The Alameda Sheriff's Office posted four separate booking photos of the suspect using the hashtag #ZeroBailFail
SAN FRANCISCO — The Alameda County Sheriff’s Office is publicizing the latest arrest of a man who has been arrested multiple times and released on zero bail, only to be arrested again.
In social media posts on Facebook and Twitter, the sheriff’s office posted four booking photo images of Aubrey Crowder with the hashtag #ZeroBailFail.
The posts said Crowder has been arrested four times since March 27 for alleged robbery, assaults on officers, trespassing, drug and court order violations.
Crowder was released again after trying to assault deputies, the sheriff’s office said.
“A judge failed to sign our bail hold request. It’s likely we see him again,” the post said.
Aubrey Crowder is another #ZeroBailFail. Arrested 4x since 3/27 for Robbery, assaults on officers, trespass, drugs and court order violations. He is released again after trying to assault our deputies. A judge failed to sign our bail hold request. It’s likely we see him again. pic.twitter.com/lKaruYP8g7— Alameda County Sheriff (@ACSOSheriffs) May 27, 2020
Last month, the California Judicial Council issued an order in an effort to protect inmates’ health during the new coronavirus pandemic by reducing overcrowding at jails.
Law enforcement agencies and local prosecutors have railed against the zero bail releases of suspects, and say some of those being released should not be eligible for bail and are often repeat offenders while out on bail.
However, an appeals court ruled defendants can still be held without bail on a judge’s order despite the zero bail policy. Police and prosecutors would need to get the suspect to court to argue against release in front of a judge.
In response to comments on the social media posts that the sheriff’s office was simply using Crowder’s image to fit a narrative without offering him help, the sheriff’s office responded, “We would like an opportunity to intervene and get a fighting chance to get reoffenders into sobriety, rehab programs, education and other services we provide.
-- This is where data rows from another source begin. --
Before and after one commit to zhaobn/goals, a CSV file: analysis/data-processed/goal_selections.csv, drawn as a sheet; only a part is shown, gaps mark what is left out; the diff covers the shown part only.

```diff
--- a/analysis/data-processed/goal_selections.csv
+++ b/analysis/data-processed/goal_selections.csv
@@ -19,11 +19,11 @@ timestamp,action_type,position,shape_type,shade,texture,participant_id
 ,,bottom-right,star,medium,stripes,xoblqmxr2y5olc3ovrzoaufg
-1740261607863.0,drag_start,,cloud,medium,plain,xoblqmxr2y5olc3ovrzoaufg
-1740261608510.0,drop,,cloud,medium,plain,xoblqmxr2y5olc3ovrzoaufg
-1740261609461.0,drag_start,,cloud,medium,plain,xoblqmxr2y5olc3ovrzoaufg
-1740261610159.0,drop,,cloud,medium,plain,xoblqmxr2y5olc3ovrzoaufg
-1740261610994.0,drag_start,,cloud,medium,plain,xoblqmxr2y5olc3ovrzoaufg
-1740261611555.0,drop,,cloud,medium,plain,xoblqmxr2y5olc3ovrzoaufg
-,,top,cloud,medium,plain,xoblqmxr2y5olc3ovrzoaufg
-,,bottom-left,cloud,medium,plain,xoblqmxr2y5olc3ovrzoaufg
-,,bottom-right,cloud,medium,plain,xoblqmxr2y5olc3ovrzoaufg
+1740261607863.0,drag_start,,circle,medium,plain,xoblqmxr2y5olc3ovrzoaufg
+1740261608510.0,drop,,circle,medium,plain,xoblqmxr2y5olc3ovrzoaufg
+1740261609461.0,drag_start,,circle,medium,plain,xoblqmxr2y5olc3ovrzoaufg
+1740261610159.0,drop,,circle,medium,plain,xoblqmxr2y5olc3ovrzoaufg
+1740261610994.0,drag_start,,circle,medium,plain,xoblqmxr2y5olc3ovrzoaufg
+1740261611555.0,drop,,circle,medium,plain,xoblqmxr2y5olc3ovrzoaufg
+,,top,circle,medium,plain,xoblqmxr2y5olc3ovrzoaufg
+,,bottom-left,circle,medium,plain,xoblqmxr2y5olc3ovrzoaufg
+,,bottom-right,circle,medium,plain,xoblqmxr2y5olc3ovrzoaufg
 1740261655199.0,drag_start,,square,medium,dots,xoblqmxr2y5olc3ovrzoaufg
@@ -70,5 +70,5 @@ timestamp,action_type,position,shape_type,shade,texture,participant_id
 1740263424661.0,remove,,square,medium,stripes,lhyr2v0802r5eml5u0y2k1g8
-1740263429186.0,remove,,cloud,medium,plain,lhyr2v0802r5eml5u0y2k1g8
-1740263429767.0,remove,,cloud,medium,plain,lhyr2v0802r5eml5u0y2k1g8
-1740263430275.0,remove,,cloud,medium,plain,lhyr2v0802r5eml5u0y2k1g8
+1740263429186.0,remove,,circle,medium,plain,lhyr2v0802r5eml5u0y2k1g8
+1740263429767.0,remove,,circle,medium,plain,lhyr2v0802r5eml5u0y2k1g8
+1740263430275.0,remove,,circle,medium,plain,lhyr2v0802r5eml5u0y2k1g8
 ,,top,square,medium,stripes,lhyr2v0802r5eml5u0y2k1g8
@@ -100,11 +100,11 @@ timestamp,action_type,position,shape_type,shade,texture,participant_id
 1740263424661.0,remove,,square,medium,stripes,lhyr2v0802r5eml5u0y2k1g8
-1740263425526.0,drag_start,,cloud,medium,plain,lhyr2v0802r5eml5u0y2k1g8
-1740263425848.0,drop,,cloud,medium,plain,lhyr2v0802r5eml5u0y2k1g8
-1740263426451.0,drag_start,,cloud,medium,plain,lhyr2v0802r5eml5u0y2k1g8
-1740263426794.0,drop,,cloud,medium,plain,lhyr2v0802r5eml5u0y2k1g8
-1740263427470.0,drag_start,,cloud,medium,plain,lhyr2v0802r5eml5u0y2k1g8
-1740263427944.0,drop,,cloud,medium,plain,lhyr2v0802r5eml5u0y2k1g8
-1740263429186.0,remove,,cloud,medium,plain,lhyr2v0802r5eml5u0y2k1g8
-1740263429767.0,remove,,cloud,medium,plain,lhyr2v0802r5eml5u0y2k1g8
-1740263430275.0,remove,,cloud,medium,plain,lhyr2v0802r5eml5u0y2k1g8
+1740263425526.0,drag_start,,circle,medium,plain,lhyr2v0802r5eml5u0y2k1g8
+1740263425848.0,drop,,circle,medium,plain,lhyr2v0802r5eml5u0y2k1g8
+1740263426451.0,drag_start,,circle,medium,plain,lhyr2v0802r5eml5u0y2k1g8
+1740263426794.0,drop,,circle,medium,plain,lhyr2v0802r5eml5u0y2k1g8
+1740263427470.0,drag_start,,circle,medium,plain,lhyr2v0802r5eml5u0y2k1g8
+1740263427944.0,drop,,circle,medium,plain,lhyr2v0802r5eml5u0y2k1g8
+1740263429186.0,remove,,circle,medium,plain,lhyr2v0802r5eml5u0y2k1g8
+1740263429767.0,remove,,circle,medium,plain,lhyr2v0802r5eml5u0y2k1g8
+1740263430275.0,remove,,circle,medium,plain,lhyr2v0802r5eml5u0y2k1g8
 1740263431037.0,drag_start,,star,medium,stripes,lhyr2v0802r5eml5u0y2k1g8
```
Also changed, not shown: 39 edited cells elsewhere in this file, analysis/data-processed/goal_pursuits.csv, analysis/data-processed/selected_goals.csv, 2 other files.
The Zero Bail does not allow us to hit pause and start those services. We want to help these folks not see them reoffend.”